It was a memorable day and was lucky to witness such an amazing night over Mount Assiniboine. This image was also the most unique work I made from my entire trip in the Canadian Rockies.


(6) Three Hints


As a landscape photographer, I believe the following three things are important to produce a high quality landscape image:


– Exploring the location thoroughly before setting up your tripod. As Mount Assiniboine was a new place for me to photograph, getting familiar with the location was very important to identify a good viewpoint. In that afternoon, we arrived at the Nublet around 4.00pm, so we had plenty of time to explore the surrounding area before starting to shoot.


– Composing in square frame sometimes is a key to make a successful picture, especially for capturing full details of foreground, middle ground and background. Making a square composition is also more challenging, that needs more careful planning for the overall procedure for shooting and post processing.
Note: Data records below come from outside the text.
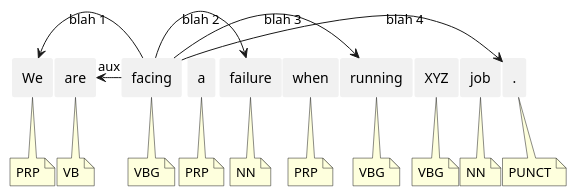
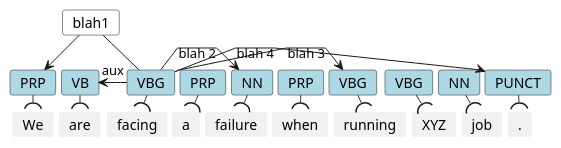
Before and after one commit to joerg-rade/domox: the diagram in docs/examples/gv2.puml, drawn with PlantUML. The commit also changed 9 other files, not shown here.

Commit message:
SentenceAdapterTest added, plantUml based TD diagram (2/n) dep edges colored like dependent

```diff
--- a/docs/examples/gv2.puml
+++ b/docs/examples/gv2.puml
@@ -1,71 +1,66 @@
 @startuml
-skinparam ranksep 0
-skinparam nodesep 1
+skinparam ranksep 1
+skinparam nodesep 5
+skinparam linetype polyline
 
-rectangle W1 as "We" #line:transparent
-note bottom of W1
-    PRP
-end note
+card We as W1 #line:transparent
+card PRP as N1 #lightblue
+N1 -d-( W1
 
-rectangle W2 as "are" #line:transparent
-note bottom of W2
-    VB
-end note
+card are as W2 #line:transparent
+card VB as N2 #lightblue
+N2 -d-( W2
 
-rectangle W3 as "facing" #line:transparent
-note bottom of W3
-    VBG
-end note
+card facing as W3 #line:transparent
+card VBG as N3 #lightblue
+N3 -d-( W3
 
-rectangle W4 as "a" #line:transparent
-note bottom of W4
-    PRP
-end note
+card a as W4 #line:transparent
+card PRP as N4 #lightblue
+N4 -d-( W4
 
-rectangle W5 as "failure" #line:transparent
-note bottom of W5
-    NN
-end note
+card failure as W5 #line:transparent
+card NN as N5 #lightblue
+N5 -d-( W5
 
-rectangle W6 as "when" #line:transparent
-note bottom of W6
-     PRP
-end note
+card when as W6 #line:transparent
+card PRP as N6 #lightblue
+N6 -d-( W6
 
-rectangle W7 as "running" #line:transparent
-note bottom of W7
-    VBG
-end note
+card running as W7 #line:transparent
+card VBG as N7 #lightblue
+N7 -d-( W7
 
-rectangle W8 as "XYZ" #line:transparent
-note bottom of W8
-    VBG
-end note
+card XYZ as W8 #line:transparent
+card VBG as N8 #lightblue
+N8 -d-( W8
 
-rectangle W9 as "job" #line:transparent
-note bottom of W9
-    NN
-end note
+card job as W9 #line:transparent
+card NN as N9 #lightblue
+N9 -d-( W9
 
-rectangle W10 as "." #line:transparent
-note bottom of W10
-    PUNCT
-end note
+card . as W10 #line:transparent
+card PUNCT as N10 #lightblue
+N10 -d-( W10
 
-W1 -r-> W2 #transparent
-W2 -r-> W3 #transparent
-W3 -r-> W4 #transparent
-W4 -r-> W5 #transparent
-W5 -r-> W6 #transparent
-W6 -r-> W7 #transparent
-W7 -r-> W8 #transparent
-W8 -r-> W9 #transparent
-W9 -r-> W10 #transparent
+N1 -r-> N2 #transparent
+N2 -r-> N3 #transparent
+N3 -r-> N4 #transparent
+N4 -r-> N5 #transparent
+N5 -r-> N6 #transparent
+N6 -r-> N7 #transparent
+N7 -r-> N8 #transparent
+N8 -r-> N9 #transparent
+N9 -r-> N10 #transparent
 'Handling directional edges with PlantUML syntax
-W3 -l--> W1 : "blah 1"
-W3 -r--> W7 : "blah 3"
-W3 -r--> W5 : "blah 2"
-W3 -r--> W10 : "blah 4"
-W3 -> W2 : "aux"
+card "blah1" as N3N1 #white
+'N3 -l-> N1 : "blah 1"
+N3 -u- N3N1
+N3N1 -d-> N1
+
+N3 -r-> N7 : "blah 3"
+N3 -r-> N5 : "blah 2"
+N3 -r-> N10 : "blah 4"
+N3 -l-> N2 : "aux"
 
 @enduml
```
– For sunset shooting, waiting a bit longer is useful even if the best light has passed. Very often, we could not get great sunset light, but the night sky could be magnificent, just like this image. In this case, we waited longer until darkness fell.